Secretary of State Sam Reed, a longtime advocate for Washington’s Presidential Primary, is joining Gov. Chris Gregoire in asking the Legislature to suspend the primary in 2012. The move would save $10 million.
The regular Top 2 Primary would still be held in August for governor, U.S. Senate, and other statewide and local races. But the state would rely on the old precinct caucus-convention system, which Iowa and a handful of other states still use, for allocating national nominating convention delegates.
Washington has had a Presidential Primary since 1989, and was created by an initiative to the Legislature. It has been cancelled only once before, in 2004, another time when there was a budget shortfall and with the incumbent president apparently facing no serious challenge for re-nomination.
Here was Secretary Reed’s statement:
“I join Governor Gregoire in reluctantly asking the Legislature to suspend the 2012 Presidential Primary in Washington. Ever since the Legislature approved the presidential primary in 1989 as a people’s initiative to the Legislature, the primary has been a very popular way to engage average citizens, not just party activists, in the process of helping nominate candidates for President of the United States.
“Both the governor and I appreciate the party precinct caucuses as an opportunity for activists to gather for in-depth discussion of issues and potential party platform planks, and to begin the process of electing national convention delegates.
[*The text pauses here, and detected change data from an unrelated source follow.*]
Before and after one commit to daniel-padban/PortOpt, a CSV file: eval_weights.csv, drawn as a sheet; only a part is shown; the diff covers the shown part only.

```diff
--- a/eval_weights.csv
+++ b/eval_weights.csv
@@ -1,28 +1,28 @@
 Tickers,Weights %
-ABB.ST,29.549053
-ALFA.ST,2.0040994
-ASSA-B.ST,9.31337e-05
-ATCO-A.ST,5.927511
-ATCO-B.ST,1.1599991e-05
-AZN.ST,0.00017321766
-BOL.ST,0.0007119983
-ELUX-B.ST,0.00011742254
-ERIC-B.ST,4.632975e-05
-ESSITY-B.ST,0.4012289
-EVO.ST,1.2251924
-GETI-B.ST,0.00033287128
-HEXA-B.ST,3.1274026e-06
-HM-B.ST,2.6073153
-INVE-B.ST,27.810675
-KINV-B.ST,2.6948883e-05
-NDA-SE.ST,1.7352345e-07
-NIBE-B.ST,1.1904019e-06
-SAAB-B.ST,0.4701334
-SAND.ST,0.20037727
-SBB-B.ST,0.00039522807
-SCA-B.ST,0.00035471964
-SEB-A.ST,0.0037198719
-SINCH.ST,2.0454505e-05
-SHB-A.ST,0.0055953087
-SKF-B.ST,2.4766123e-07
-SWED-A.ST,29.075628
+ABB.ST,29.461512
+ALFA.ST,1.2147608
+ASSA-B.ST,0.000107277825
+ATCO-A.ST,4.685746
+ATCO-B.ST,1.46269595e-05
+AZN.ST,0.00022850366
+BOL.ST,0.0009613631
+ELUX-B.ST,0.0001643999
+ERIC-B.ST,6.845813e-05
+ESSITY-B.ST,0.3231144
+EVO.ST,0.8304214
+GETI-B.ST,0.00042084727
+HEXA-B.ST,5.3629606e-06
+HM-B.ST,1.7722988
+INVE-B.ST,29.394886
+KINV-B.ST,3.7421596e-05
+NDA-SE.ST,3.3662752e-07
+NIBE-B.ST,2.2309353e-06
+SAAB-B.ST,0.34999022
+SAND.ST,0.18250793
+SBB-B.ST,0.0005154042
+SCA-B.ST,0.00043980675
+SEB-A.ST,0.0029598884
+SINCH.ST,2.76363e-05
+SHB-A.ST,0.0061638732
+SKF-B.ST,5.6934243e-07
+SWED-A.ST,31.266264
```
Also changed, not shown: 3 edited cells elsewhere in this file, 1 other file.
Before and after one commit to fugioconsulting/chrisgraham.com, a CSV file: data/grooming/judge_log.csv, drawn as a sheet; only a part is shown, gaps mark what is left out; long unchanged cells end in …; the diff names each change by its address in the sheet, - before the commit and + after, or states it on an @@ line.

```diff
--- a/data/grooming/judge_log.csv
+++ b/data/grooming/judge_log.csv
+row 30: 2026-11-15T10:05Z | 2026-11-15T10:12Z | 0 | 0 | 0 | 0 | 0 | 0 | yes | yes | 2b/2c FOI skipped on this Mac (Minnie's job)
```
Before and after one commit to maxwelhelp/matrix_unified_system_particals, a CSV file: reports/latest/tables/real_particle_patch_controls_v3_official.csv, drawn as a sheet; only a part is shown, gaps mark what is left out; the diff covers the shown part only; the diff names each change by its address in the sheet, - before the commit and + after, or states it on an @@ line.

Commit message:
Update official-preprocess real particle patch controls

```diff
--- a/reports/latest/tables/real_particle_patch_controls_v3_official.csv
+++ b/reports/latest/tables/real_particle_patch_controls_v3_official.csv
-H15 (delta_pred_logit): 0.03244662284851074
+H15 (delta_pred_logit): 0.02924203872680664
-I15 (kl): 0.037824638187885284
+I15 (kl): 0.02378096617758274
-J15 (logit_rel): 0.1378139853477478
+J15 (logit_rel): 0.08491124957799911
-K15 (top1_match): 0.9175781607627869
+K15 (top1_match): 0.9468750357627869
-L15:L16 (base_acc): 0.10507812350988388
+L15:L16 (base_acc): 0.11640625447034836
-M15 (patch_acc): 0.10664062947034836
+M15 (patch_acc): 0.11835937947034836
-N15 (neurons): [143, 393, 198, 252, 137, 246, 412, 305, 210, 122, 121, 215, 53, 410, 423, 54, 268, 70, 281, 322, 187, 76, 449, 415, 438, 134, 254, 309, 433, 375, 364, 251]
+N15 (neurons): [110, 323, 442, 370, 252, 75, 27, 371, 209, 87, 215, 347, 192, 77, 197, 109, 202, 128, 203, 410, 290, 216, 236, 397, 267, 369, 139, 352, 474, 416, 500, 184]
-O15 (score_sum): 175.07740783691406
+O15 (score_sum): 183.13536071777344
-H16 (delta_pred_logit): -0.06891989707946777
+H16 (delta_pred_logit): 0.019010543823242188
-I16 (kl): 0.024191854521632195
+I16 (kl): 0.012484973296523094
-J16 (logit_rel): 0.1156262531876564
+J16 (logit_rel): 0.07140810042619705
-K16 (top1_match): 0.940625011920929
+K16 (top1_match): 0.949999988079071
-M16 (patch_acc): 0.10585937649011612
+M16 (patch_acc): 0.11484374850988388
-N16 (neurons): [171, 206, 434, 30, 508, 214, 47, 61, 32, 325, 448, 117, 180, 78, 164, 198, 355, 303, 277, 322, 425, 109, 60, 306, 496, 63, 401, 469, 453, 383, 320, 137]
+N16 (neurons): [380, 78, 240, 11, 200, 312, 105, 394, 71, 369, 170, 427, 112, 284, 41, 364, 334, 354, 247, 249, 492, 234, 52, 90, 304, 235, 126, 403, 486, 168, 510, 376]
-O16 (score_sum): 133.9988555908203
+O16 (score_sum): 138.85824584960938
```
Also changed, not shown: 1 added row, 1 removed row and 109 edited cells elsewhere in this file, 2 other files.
But it is clear that the primary system, as adopted by a large majority of the states, is an accessible and convenient system that attracts far more voters than our caucuses do, even in a landmark election year like 2008. That year, the primary drew nearly 1.4 million Washingtonians – about 690,000 voting for a Democrat and 530,000 for a Republican – and our caucuses a fraction of that.
“Whereas caucuses require a voter to seek out the local gathering place and attend on a particular day, regardless of work schedule, handicap or other conflict, the presidential primary allows us to vote by mail over a period of several weeks.
“But at the same time, we acknowledge that Washington faces a grave budget shortfall and that many important public services must be suspended or eliminated. Suspending this election will save taxpayers more than $10 million. Ordinarily, I would be the last to propose suspending an election, but these are not ordinary times and we all are looking for ways to tighten our belts and live within our means. I look forward to Washington resuming the presidential primary in 2016.”